Locate and copy each line in the data that contains the word "GitHub".

>>>

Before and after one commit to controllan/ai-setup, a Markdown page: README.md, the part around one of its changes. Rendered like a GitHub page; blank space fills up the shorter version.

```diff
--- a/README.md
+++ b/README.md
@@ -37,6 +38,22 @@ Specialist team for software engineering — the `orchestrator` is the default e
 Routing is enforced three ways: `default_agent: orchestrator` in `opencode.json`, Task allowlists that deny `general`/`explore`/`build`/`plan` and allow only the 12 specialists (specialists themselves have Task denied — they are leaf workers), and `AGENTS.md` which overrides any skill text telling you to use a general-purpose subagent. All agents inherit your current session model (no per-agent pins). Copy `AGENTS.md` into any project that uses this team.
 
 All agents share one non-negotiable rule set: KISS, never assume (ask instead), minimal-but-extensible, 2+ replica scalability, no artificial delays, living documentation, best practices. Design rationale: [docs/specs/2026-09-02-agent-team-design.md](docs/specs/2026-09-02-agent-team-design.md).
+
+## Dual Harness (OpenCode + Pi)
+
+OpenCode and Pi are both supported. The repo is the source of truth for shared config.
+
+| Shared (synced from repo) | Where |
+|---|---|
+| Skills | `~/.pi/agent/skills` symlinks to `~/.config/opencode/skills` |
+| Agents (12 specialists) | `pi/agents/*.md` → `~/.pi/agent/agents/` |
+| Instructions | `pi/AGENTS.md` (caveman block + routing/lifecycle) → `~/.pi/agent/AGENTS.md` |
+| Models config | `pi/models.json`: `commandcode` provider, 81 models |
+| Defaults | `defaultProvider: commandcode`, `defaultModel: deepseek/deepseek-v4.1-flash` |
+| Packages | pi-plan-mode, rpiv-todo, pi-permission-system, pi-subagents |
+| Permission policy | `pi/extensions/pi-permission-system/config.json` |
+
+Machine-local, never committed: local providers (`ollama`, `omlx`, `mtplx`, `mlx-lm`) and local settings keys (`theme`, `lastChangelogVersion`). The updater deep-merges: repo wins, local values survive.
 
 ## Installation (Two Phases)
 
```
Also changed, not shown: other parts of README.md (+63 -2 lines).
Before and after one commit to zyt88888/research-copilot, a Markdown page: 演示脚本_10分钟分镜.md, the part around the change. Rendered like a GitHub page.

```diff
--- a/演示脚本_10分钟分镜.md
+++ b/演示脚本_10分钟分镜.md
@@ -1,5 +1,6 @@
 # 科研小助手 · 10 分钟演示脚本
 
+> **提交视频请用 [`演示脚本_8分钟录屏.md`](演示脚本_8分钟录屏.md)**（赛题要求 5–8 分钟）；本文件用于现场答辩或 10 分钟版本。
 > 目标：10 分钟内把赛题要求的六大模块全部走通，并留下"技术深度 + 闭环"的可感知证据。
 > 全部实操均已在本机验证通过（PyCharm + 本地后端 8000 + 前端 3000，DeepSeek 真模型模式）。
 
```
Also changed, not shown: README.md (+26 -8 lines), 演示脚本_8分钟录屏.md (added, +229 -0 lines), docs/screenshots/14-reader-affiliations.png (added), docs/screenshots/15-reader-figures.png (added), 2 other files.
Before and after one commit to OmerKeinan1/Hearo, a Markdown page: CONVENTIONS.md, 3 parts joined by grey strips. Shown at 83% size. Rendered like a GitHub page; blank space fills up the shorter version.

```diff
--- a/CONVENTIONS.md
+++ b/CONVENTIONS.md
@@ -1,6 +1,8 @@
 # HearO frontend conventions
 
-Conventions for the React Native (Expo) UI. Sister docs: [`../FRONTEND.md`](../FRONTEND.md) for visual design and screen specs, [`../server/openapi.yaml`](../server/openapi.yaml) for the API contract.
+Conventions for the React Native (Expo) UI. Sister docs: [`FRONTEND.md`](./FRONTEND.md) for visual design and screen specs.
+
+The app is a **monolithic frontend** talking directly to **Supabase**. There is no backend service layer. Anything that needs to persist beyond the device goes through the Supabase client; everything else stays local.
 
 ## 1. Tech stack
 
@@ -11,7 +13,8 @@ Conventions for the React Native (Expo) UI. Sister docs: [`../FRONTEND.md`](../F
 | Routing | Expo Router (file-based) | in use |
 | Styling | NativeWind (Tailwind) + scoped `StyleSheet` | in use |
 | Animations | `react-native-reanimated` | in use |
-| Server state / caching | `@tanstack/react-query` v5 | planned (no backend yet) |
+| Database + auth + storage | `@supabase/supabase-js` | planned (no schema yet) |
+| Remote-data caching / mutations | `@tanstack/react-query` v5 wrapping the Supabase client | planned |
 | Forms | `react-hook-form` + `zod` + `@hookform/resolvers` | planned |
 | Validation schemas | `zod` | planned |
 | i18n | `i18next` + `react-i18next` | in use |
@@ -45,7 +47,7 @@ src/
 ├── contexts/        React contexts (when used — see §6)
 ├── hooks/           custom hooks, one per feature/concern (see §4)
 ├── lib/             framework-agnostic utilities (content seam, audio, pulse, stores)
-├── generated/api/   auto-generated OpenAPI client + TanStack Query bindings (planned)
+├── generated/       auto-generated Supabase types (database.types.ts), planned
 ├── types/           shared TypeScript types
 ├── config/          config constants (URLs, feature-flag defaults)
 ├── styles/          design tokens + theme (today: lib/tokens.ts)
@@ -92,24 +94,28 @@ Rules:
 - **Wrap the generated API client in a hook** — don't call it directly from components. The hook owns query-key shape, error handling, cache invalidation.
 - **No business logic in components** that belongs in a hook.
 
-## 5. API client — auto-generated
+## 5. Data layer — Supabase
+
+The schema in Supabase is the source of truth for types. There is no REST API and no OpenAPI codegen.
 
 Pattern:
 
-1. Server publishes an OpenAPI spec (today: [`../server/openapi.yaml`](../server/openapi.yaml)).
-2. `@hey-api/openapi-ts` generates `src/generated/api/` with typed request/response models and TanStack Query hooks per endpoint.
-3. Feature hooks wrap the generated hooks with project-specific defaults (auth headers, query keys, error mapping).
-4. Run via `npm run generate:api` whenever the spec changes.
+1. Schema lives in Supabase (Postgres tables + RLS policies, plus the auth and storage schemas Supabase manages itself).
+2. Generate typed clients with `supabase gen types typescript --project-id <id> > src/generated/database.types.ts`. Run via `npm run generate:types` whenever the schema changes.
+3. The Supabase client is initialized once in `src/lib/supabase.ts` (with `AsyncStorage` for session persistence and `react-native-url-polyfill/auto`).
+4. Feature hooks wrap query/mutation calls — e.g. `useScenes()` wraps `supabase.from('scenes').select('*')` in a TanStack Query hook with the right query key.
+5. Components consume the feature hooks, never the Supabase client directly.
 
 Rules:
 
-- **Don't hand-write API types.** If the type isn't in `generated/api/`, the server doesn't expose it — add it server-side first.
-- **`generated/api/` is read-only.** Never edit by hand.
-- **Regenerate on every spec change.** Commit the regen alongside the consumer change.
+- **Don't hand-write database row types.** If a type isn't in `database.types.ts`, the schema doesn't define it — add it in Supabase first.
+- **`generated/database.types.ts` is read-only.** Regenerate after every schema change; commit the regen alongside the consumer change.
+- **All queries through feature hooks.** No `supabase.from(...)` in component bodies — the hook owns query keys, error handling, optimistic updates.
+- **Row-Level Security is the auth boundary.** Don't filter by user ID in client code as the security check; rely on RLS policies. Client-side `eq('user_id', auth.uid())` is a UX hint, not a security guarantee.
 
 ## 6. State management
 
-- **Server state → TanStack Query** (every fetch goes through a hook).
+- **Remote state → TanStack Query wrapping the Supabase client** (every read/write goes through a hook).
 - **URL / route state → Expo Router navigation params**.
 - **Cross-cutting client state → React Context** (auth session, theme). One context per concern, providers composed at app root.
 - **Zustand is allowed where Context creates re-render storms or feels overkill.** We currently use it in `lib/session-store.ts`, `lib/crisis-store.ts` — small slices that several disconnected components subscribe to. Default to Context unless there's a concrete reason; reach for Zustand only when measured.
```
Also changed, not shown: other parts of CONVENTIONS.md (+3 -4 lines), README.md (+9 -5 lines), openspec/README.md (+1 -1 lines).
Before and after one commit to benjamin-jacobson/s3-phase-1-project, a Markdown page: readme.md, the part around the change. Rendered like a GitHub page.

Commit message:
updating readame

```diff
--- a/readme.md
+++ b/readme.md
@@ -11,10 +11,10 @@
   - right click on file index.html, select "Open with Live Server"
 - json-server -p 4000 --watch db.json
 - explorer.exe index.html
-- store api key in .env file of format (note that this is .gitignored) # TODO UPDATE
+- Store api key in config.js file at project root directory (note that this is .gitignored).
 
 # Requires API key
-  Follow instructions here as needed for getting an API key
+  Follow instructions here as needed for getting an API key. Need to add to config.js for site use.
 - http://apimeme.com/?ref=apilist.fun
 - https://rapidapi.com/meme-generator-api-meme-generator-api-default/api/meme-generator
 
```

<<<

- Exercise answer
Before and after one commit to controllan/ai-setup, a Markdown page: README.md, the part around one of its changes. Rendered like a GitHub page; blank space fills up the shorter version.
Before and after one commit to zyt88888/research-copilot, a Markdown page: 演示脚本_10分钟分镜.md, the part around the change. Rendered like a GitHub page.
Before and after one commit to OmerKeinan1/Hearo, a Markdown page: CONVENTIONS.md, 3 parts joined by grey strips. Shown at 83% size. Rendered like a GitHub page; blank space fills up the shorter version.
Before and after one commit to benjamin-jacobson/s3-phase-1-project, a Markdown page: readme.md, the part around the change. Rendered like a GitHub page.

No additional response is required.